If you’re visiting New Zealand, a must-do is to try bluff oysters! Bluff oysters are known for their deliciously different taste compared to many other breeds of oysters, due to their cold climate which they thrive in and the remarkably clean water found around the area. Typically, they’re harvested by dredging, which is only allowed between March and August.
They’re commonly known as Bluff Oysters but are also known in Maori as the Tio paruparu and by their scientific name, Tiostrea chilensis. They can also be known as mud oysters, flat oysters, Foveaux Straight oysters, dredge oysters, and deep-water oysters.
You can eat Bluff Oysters in a variety of ways – at Erik’s Fish and Chips we serve fresh Bluff Oysters from March to August. You can choose to have deep fried or raw, which you can find on our menu here.
These special shellfish are known as a Kiwi delicacy – so much that Bluff, the small town of roughly 2,000 people, host a festival in their honour once a year around May. This small town is found by the Foveaux straight, which is the body of water which runs between the southern coastline and Stewart Island.

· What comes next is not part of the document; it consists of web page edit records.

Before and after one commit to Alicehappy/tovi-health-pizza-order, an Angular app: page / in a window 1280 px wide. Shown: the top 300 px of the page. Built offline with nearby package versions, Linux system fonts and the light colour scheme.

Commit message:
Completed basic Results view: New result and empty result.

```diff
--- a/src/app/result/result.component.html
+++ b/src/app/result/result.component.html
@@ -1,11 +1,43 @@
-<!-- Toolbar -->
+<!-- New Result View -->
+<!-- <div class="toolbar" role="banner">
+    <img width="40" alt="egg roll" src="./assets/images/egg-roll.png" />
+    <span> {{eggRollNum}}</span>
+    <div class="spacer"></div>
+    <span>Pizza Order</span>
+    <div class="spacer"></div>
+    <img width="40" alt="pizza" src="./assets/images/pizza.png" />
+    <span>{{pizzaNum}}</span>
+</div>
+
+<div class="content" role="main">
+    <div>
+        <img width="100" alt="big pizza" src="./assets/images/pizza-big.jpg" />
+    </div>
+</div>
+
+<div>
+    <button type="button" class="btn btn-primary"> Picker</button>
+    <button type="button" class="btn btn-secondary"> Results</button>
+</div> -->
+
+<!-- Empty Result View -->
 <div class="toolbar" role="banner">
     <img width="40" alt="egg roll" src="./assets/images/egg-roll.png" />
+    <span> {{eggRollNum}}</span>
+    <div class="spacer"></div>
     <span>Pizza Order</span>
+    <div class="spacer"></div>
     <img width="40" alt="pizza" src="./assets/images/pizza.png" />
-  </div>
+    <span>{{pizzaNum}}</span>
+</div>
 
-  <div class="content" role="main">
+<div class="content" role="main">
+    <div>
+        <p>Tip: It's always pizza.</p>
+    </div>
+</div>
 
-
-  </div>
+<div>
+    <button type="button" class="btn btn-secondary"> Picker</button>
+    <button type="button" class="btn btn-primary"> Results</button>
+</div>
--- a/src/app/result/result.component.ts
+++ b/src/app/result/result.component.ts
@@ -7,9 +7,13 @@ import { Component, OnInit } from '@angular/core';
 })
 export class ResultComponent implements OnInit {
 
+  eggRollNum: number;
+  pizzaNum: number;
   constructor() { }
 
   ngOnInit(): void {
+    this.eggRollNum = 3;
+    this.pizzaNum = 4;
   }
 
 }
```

Sustainability of Oysters
Because Bluff oysters are only grown in such a small area of New Zealand, strict quotas and ‘take seasons’ apply to both commercial and personal limits to keep one of our national treasures a sustainable for the future. Bluff oysters have been harvested for over 100 years now; we plan to keep them around for the next 100 years too.

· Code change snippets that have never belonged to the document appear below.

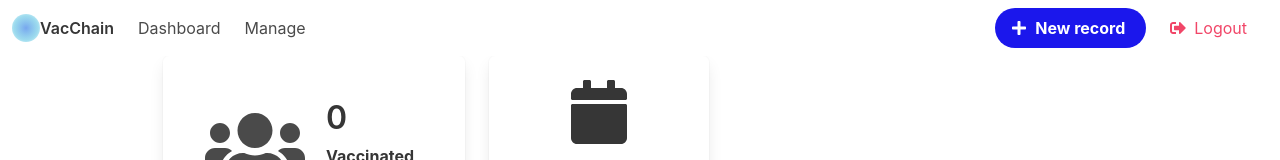
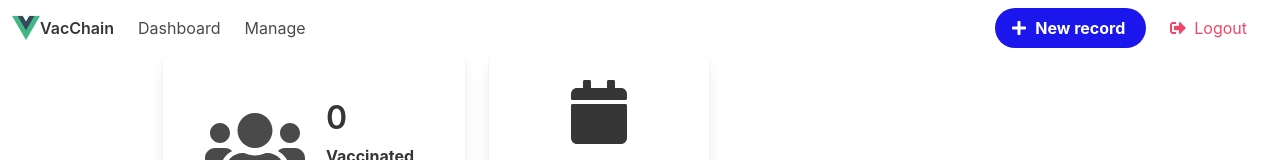
Before and after one commit to HakushinImpact/VacChain, a Vue app: page /#/admin in a window 1280 px wide. Shown: the top 160 px of the page. Built offline with nearby package versions, Linux system fonts and the light colour scheme; no server answers.

Commit message:
Revert "Added logo"
This reverts commit 71c6291567e2818583b1d3826d86b8a991669f71.

```diff
--- a/src/components/Navbar.vue
+++ b/src/components/Navbar.vue
@@ -2,8 +2,11 @@
   <nav class="navbar" role="navigation" aria-label="main navigation">
     <div class="navbar-brand">
       <a class="navbar-item">
-        <img src="../assets/logo.svg" height="100%" />
-        <p class="title is-6">VacChain</p>
+        <img
+          src="../assets/logo.png"
+          height="100%"
+        />
+        <p class="title is-6"> VacChain </p>
       </a>
 
       <a
```
Also changed, not shown: src/assets/logo.svg (deleted).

If you’re lucky enough to find Bluff oysters outside of New Zealand they’re likely to be priced significantly higher because of the effort and resources needed to transport seafood. This also means they’re likely to be frozen instead of fresh which contributes to a lower quality produce, yet still at a higher price.

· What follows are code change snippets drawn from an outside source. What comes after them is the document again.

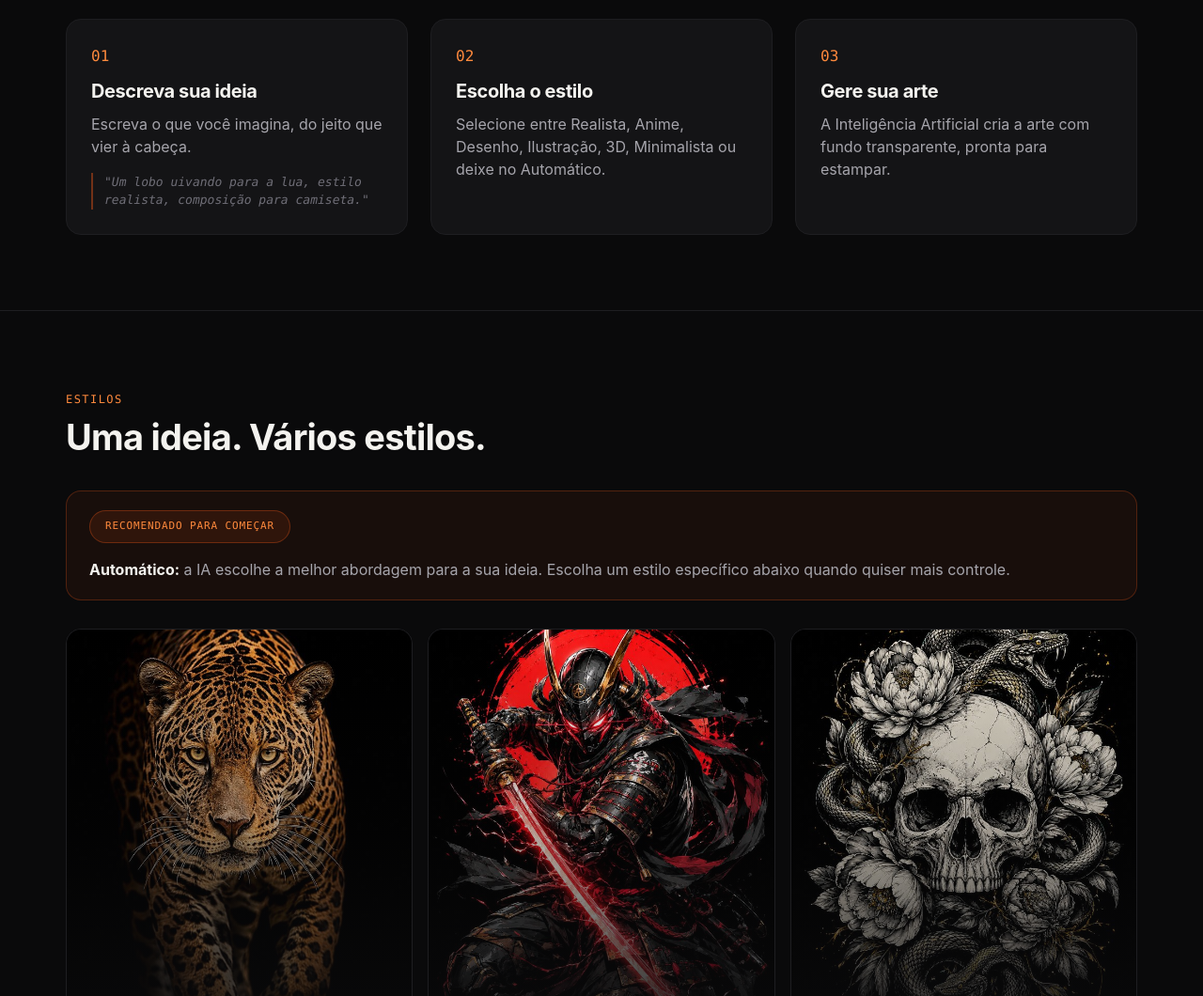
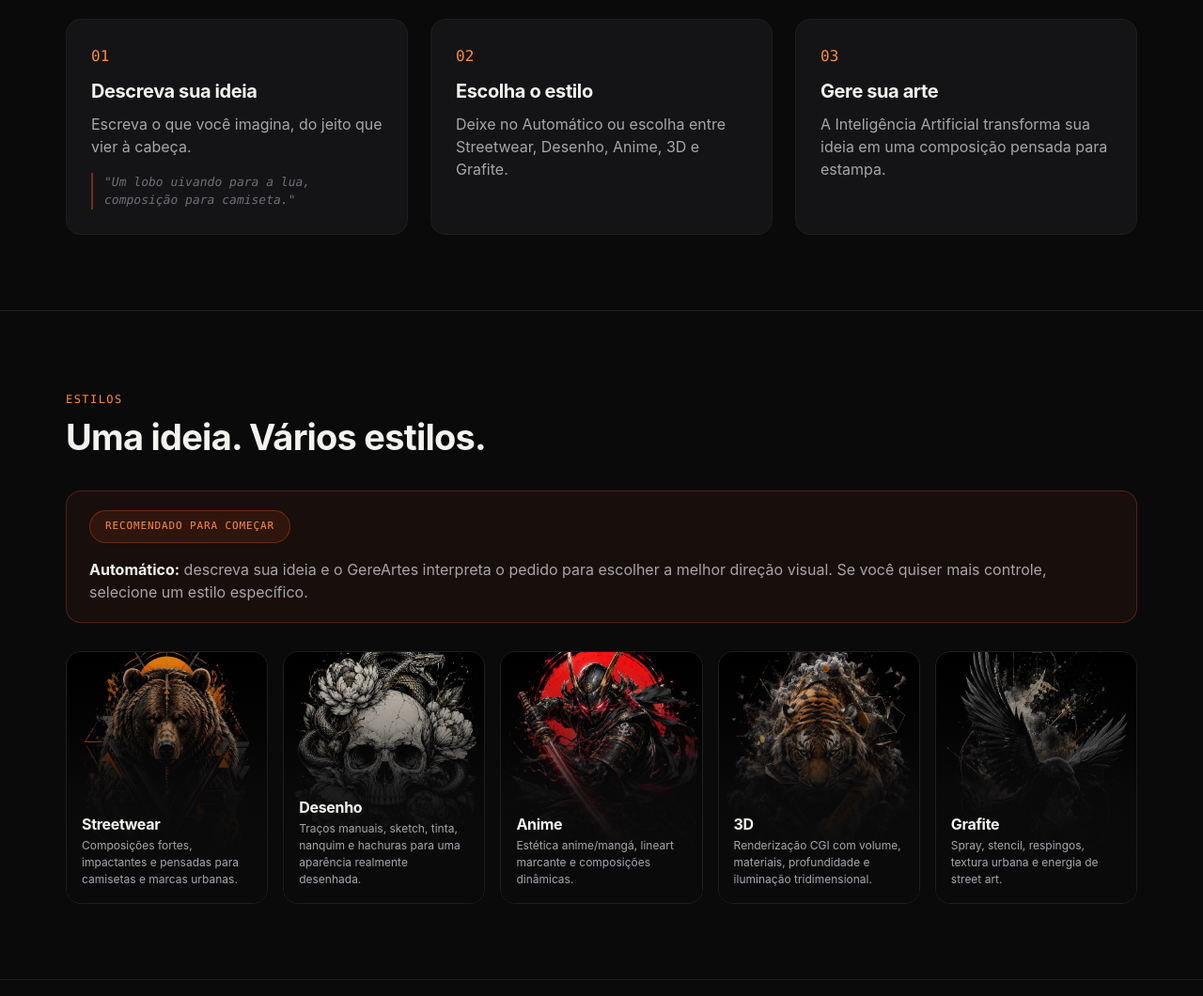
Before and after one commit to alegredoobr/gerearte-landing, a website: page index.html in a window 1280 px wide. Shown: the part 1740-2800 px from the top of the page at 94% size. Drawn offline with Linux system fonts and the light colour scheme.

Commit message:
Update styles and text in index.html

```diff
--- a/index.html
+++ b/index.html
@@ -106,10 +106,11 @@
   /* STYLES */
   .auto-banner{margin-top:36px; display:flex; flex-wrap:wrap; align-items:center; gap:16px; border-radius:16px; border:1px solid rgba(255,92,26,.25); background:rgba(255,92,26,.06); padding:20px 24px;}
   .styles-grid{margin-top:30px; display:grid; grid-template-columns:1fr 1fr; gap:16px;}
-  @media(min-width:1024px){ .styles-grid{grid-template-columns:repeat(3,1fr);} }
+  @media(max-width:1023px){ .styles-grid > *:nth-child(5){grid-column:1 / -1;} }
+  @media(min-width:1024px){ .styles-grid{grid-template-columns:repeat(5,1fr);} }
   .style-card{position:relative; border-radius:16px; overflow:hidden; border:1px solid var(--border-soft); background:var(--surface); aspect-ratio:4/5;}
   .style-card .art{position:absolute; inset:0;}
-  .style-card .scrim{position:absolute; inset:0; background:linear-gradient(to top, var(--bg) 0%, rgba(10,10,11,.25) 55%, transparent 100%);}
+  .style-card .scrim{position:absolute; inset:0; background:linear-gradient(to top, var(--bg) 0%, var(--bg) 18%, rgba(10,10,11,.9) 45%, rgba(10,10,11,.35) 70%, transparent 100%);}
   .style-card .info{position:absolute; left:0; right:0; bottom:0; padding:16px;}
   .style-card .info h3{font-size:16px;}
   .style-card .info p{margin-top:4px; font-size:12px; color:var(--text-muted);}
@@ -303,17 +304,17 @@
           <span class="num">01</span>
           <h3>Descreva sua ideia</h3>
           <p>Escreva o que você imagina, do jeito que vier à cabeça.</p>
-          <p class="quote">"Um lobo uivando para a lua, estilo realista, composição para camiseta."</p>
+          <p class="quote">"Um lobo uivando para a lua, composição para camiseta."</p>
         </div>
         <div class="reveal step">
           <span class="num">02</span>
           <h3>Escolha o estilo</h3>
-          <p>Selecione entre Realista, Anime, Desenho, Ilustração, 3D, Minimalista ou deixe no Automático.</p>
+          <p>Deixe no Automático ou escolha entre Streetwear, Desenho, Anime, 3D e Grafite.</p>
         </div>
         <div class="reveal step">
           <span class="num">03</span>
           <h3>Gere sua arte</h3>
-          <p>A Inteligência Artificial cria a arte com fundo transparente, pronta para estampar.</p>
+          <p>A Inteligência Artificial transforma sua ideia em uma composição pensada para estampa.</p>
         </div>
       </div>
     </div>
@@ -328,38 +329,33 @@
       </div>
       <div class="reveal auto-banner">
         <span class="badge badge-orange" style="white-space:nowrap;">Recomendado para começar</span>
-        <p style="color:var(--text-muted);"><strong style="color:var(--text);">Automático:</strong> a IA escolhe a melhor abordagem para a sua ideia. Escolha um estilo específico abaixo quando quiser mais controle.</p>
+        <p style="color:var(--text-muted);"><strong style="color:var(--text);">Automático:</strong> descreva sua ideia e o GereArtes interpreta o pedido para escolher a melhor direção visual. Se você quiser mais controle, selecione um estilo específico.</p>
       </div>
       <div class="styles-grid">
         <div class="reveal style-card">
-          <div class="art" style="background-color:var(--surface); background-image:url('images/jaguar-realista.jpg'); background-size:cover; background-position:center;"></div>
+          <div class="art" style="background-color:var(--surface); background-image:url('images/bear-galeria.jpg'); background-size:cover; background-position:center;"></div>
           <div class="scrim"></div>
-          <div class="info"><h3>Realista</h3><p>Detalhes e texturas com aparência fotográfica.</p></div>
+          <div class="info"><h3>Streetwear</h3><p>Composições fortes, impactantes e pensadas para camisetas e marcas urbanas.</p></div>
+        </div>
+        <div class="reveal style-card">
+          <div class="art" style="background-color:var(--surface); background-image:url('images/skull-desenho.jpg'); background-size:cover; background-position:center;"></div>
+          <div class="scrim"></div>
+          <div class="info"><h3>Desenho</h3><p>Traços manuais, sketch, tinta, nanquim e hachuras para uma aparência realmente desenhada.</p></div>
         </div>
         <div class="reveal style-card">
           <div class="art" style="background-color:var(--surface); background-image:url('images/samurai-anime.jpg'); background-size:cover; background-position:center;"></div>
           <div class="scrim"></div>
-          <div class="info"><h3>Anime</h3><p>Traços marcantes inspirados na estética anime.</p></div>
-        </div>
-        <div class="reveal style-card">
-          <div class="art" style="background-color:var(--surface); background-image:url('images/skull-desenho.jpg'); background-size:cover; background-position:center;"></div>
-          <div class="scrim"></div>
-          <div class="info"><h3>Desenho</h3><p>Linhas e traçados com aparência desenhada à mão.</p></div>
-        </div>
-        <div class="reveal style-card">
-          <div class="art" style="background-color:var(--surface); background-image:url('images/eagle-fire-ilustracao.jpg'); background-size:cover; background-position:center;"></div>
-          <div class="scrim"></div>
-          <div class="info"><h3>Ilustração</h3><p>Composições ilustrativas com cores vibrantes.</p></div>
+          <div class="info"><h3>Anime</h3><p>Estética anime/mangá, lineart marcante e composições dinâmicas.</p></div>
         </div>
         <div class="reveal style-card">
           <div class="art" style="background-color:var(--surface); background-image:url('images/tiger-3d.jpg'); background-size:cover; background-position:center;"></div>
           <div class="scrim"></div>
-          <div class="info"><h3>3D</h3><p>Volume e profundidade em renderização 3D.</p></div>
+          <div class="info"><h3>3D</h3><p>Renderização CGI com volume, materiais, profundidade e iluminação tridimensional.</p></div>
         </div>
         <div class="reveal style-card">
-          <div class="art" style="background-color:var(--surface); background-image:url('images/lotus-minimalista.jpg'); background-size:cover; background-position:center;"></div>
+          <div class="art" style="background-color:var(--surface); background-image:url('images/raven-galeria.jpg'); background-size:cover; background-position:center;"></div>
           <div class="scrim"></div>
-          <div class="info"><h3>Minimalista</h3><p>Formas simples e limpas, direto ao ponto.</p></div>
+          <div class="info"><h3>Grafite</h3><p>Spray, stencil, respingos, textura urbana e energia de street art.</p></div>
         </div>
       </div>
     </div>
@@ -506,6 +502,10 @@
           <div class="faq-a"><p>Não. Basta descrever o que você deseja.</p></div>
         </div>
         <div class="faq-item">
+          <button class="faq-q">Preciso escolher um estilo? <span class="plus">+</span></button>
+          <div class="faq-a"><p>Não. O GereArtes começa no modo Automático, que interpreta sua ideia e escolhe a melhor direção visual. Se quiser, você também pode selecionar manualmente Streetwear, Desenho, Anime, 3D ou Grafite.</p></div>
+        </div>
+        <div class="faq-item">
           <button class="faq-q">Posso testar gratuitamente? <span class="plus">+</span></button>
           <div class="faq-a"><p>Sim. Ao criar sua conta você recebe 3 gerações gratuitas.</p></div>
         </div>
@@ -594,9 +594,9 @@
 
   // typing console effect
   const prompts = [
-    "lobo uivando para a lua, estilo realista, composição para camiseta",
+    "lobo uivando para a lua, composição para camiseta",
     "onça pintada em grafite urbano, cores vibrantes, fundo transparente",
-    "flor de lótus minimalista, linha única, para estampa frontal"
+    "flor de lótus em traço fino, para estampa frontal"
   ];
   const textEl = document.getElementById('typingText');
   let pIndex = 0, charIndex = 0, phase = 'typing';
```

Take advantage of the Otago region bordering Southland (where you’ll find Bluff) and try our delicious, fresh oysters at Erik’s!